The city of Los Angeles Department of City Planning is hosting a series of seven community planning forums running now through April 12th. Tonight’s forum is at Metro HQ in Downtown L.A. from 5-8pm. The forums are for public feedback on three citywide planning processes: re:code L.A.Mobility Plan 2035, and Plan for a Healthy Los Angeles. Streetsblog is previewing the citywide initiatives; today it’s the city’s zoning code update. See earlier SBLA coverage of the Health Plan and Transportation Plan.

From re:code LA website - the original zoning code pamphlet from 1946, next to the 1978 and 2013 versions

From re:code LA website – the original zoning code pamphlet from 1946, next to the 1978 and 2013 versions
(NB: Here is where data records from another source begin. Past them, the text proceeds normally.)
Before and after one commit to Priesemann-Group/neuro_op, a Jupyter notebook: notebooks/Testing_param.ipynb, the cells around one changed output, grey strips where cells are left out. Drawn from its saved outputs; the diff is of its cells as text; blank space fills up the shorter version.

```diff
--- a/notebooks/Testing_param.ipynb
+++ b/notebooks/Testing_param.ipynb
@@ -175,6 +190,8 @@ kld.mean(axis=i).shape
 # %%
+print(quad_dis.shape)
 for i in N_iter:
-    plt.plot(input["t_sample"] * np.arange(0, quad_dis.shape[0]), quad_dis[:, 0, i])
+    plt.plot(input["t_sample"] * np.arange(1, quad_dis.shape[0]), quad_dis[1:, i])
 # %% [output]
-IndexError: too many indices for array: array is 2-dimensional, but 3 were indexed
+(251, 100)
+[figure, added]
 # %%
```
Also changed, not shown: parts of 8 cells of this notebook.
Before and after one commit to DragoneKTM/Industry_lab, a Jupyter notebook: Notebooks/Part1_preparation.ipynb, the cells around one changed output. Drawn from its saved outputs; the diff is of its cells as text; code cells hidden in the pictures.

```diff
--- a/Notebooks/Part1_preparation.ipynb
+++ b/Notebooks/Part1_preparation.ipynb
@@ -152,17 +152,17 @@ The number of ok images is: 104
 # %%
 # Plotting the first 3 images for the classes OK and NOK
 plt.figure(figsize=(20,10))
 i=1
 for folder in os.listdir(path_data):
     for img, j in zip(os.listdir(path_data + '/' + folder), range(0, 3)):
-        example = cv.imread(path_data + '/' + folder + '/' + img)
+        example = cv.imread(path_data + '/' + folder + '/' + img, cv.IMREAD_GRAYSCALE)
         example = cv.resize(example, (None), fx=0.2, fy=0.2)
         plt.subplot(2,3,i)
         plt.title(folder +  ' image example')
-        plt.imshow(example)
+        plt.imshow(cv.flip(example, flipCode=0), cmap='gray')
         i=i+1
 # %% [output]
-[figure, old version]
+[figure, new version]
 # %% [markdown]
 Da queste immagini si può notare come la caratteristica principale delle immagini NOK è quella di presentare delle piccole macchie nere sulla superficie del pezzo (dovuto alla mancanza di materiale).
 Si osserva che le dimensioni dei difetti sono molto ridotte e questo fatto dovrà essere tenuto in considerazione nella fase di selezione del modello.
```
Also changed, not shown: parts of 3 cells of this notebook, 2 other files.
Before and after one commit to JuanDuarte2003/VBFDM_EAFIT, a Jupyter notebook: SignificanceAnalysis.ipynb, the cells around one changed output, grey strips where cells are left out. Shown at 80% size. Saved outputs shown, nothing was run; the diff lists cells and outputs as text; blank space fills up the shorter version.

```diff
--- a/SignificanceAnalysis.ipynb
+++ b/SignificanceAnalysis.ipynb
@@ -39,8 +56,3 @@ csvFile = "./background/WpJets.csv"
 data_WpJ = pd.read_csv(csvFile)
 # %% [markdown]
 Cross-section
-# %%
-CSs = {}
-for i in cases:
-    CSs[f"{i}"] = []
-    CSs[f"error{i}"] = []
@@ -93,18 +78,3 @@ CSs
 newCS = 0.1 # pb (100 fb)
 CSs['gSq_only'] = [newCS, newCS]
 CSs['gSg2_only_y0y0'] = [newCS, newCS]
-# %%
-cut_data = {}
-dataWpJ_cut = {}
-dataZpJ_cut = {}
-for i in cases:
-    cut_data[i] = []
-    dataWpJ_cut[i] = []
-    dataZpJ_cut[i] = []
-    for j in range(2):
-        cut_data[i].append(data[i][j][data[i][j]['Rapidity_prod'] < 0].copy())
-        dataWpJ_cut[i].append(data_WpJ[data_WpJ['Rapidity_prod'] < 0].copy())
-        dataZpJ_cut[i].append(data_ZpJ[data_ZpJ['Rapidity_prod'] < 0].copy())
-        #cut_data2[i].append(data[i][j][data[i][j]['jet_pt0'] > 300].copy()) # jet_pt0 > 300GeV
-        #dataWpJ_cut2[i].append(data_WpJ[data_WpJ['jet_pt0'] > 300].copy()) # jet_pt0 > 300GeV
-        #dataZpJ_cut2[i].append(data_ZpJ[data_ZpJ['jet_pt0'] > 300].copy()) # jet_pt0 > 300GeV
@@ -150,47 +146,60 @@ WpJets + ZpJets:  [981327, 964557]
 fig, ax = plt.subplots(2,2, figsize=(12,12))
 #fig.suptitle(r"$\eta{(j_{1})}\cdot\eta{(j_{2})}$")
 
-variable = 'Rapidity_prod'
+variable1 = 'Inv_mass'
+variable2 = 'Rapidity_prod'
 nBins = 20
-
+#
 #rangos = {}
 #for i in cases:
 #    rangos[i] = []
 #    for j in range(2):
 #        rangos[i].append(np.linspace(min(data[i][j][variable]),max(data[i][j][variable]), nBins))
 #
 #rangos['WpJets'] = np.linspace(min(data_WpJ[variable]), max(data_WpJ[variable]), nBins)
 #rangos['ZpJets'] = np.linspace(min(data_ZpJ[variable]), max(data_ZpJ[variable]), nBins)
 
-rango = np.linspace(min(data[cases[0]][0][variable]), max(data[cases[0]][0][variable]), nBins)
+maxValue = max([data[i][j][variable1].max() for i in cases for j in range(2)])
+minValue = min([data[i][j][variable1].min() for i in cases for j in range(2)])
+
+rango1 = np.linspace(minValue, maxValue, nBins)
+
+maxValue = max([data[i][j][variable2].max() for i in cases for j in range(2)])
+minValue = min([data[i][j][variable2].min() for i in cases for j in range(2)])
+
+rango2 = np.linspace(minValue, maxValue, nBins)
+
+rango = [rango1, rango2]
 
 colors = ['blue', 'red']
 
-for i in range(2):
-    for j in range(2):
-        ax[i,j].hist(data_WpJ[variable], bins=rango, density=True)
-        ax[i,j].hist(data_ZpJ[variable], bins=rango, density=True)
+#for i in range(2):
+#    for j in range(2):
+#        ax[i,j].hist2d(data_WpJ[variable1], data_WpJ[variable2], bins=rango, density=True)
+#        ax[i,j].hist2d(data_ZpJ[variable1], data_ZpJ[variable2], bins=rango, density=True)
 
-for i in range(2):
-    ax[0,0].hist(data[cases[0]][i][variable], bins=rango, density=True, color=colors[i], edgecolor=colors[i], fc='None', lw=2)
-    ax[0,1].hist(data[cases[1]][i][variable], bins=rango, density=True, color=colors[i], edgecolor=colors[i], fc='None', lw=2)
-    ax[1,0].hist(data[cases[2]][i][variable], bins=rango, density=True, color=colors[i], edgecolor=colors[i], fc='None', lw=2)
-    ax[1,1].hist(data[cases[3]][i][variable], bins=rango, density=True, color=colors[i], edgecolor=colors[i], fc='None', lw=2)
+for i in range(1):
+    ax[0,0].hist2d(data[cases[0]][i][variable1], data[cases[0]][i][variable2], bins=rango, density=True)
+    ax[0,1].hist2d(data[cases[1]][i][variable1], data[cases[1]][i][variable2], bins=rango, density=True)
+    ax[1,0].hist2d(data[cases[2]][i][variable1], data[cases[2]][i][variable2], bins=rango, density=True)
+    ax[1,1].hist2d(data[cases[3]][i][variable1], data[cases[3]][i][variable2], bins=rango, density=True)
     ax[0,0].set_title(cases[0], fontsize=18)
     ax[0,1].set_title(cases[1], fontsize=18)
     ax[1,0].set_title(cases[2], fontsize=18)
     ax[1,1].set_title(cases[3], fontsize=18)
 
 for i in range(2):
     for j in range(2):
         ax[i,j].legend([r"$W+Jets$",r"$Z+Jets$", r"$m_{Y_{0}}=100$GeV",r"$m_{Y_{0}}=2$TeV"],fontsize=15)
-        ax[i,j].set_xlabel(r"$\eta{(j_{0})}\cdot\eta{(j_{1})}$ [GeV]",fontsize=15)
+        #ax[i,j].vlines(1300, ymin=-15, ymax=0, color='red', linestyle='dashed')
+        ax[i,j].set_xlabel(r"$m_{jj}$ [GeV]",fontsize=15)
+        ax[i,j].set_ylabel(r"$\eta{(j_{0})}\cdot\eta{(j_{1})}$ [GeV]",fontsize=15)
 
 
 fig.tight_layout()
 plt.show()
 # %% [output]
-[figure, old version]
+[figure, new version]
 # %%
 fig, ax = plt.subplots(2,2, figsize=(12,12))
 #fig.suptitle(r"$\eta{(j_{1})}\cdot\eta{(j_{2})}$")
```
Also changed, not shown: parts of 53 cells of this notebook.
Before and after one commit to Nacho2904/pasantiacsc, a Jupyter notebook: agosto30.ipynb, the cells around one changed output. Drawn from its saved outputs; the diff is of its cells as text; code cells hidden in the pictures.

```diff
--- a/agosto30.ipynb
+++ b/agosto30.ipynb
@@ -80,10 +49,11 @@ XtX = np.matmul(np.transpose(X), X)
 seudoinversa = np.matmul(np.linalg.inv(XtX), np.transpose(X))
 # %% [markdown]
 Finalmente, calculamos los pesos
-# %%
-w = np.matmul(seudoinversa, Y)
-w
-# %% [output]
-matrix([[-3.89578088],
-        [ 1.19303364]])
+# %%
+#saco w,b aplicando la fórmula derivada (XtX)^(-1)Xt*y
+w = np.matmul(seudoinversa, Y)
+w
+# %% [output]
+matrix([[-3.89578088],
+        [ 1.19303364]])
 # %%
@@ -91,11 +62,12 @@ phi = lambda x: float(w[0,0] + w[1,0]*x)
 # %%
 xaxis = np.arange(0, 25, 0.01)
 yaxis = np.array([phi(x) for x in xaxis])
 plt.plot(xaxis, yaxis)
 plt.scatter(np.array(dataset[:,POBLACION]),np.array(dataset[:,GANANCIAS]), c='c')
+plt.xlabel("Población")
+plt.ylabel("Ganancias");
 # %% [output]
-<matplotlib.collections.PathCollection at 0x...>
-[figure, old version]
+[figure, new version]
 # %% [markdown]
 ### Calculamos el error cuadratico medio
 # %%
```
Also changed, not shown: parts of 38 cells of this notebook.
L.A.’s Department of City Planning (DCP) has been busy with three initiatives that have the potential to shape livability for many years to come. The three plans are for health, transportation, and, well, something that just doesn’t lend itself to a jargon-free soundbite: modernizing the zoning code.

Zoning code is the city’s set of rules that mostly determine what can be built, where it can be built, and how it’s used. It specifies various aspects of development from how tall a building can be, how much signage is allowed, what industries are allowed in what areas, and how much off-street parking is required.

Here is a sample from the current zoning code:

Off-Street Automobile Parking Requirements. A garage or an off-street automobile parking area shall be provided in connection with and at the time of the erection of each of the buildings or structures hereinafter specified, or at the time such buildings or structures are altered, enlarged, converted or increased in capacity by the addition of dwelling units, guest rooms, beds for institutions, floor area or seating capacity.  The parking space capacity required in said garage or parking area shall be determined by the amount of dwelling units, guest rooms, beds for institutions, floor area or seats so provided, and said garage or parking area shall be maintained thereafter in connection with such buildings or structures.

The new zoning code effort goes by its nickname re:code LA, billed as “A New Zoning Code for a 21st Century Los Angeles.” Of the three citywide initiatives, re:code arguably the least comprehensible to the general public and the least far along. The re:code project started in 2013 and is expected to be completed in 2017. 

From this early in the process, the final results aren’t entirely clear, but a lot of re-code work appears to be neutral; it’s mostly re-writing and re-organizing rules that are already in place. Generally, the re-write doesn’t change policy. If you work in an commercial area, re:code won’t change it into a residential area. Zoning has been established for every part of Los Angeles, and re:code generally won’t be changing what’s approved. It will add new options that can take effect later. The format will change, too. Instead of a paper pamphlet, it will be a whizbang contemporary user-friendly web-based document.

For example, if a neighborhood has too many liquor stores, the new code won’t change the number of liquor stores allowed, but may provide streamlined rules that could help limit future liquor stores. Generally, that streamlined rule wouldn’t go into effect when re:code is adopted in 2017, but would become available to be later added to local planning documents – community plans, specific plans, etc. So, don’t expect to see any re:code changes affecting your street any time soon.

Read more…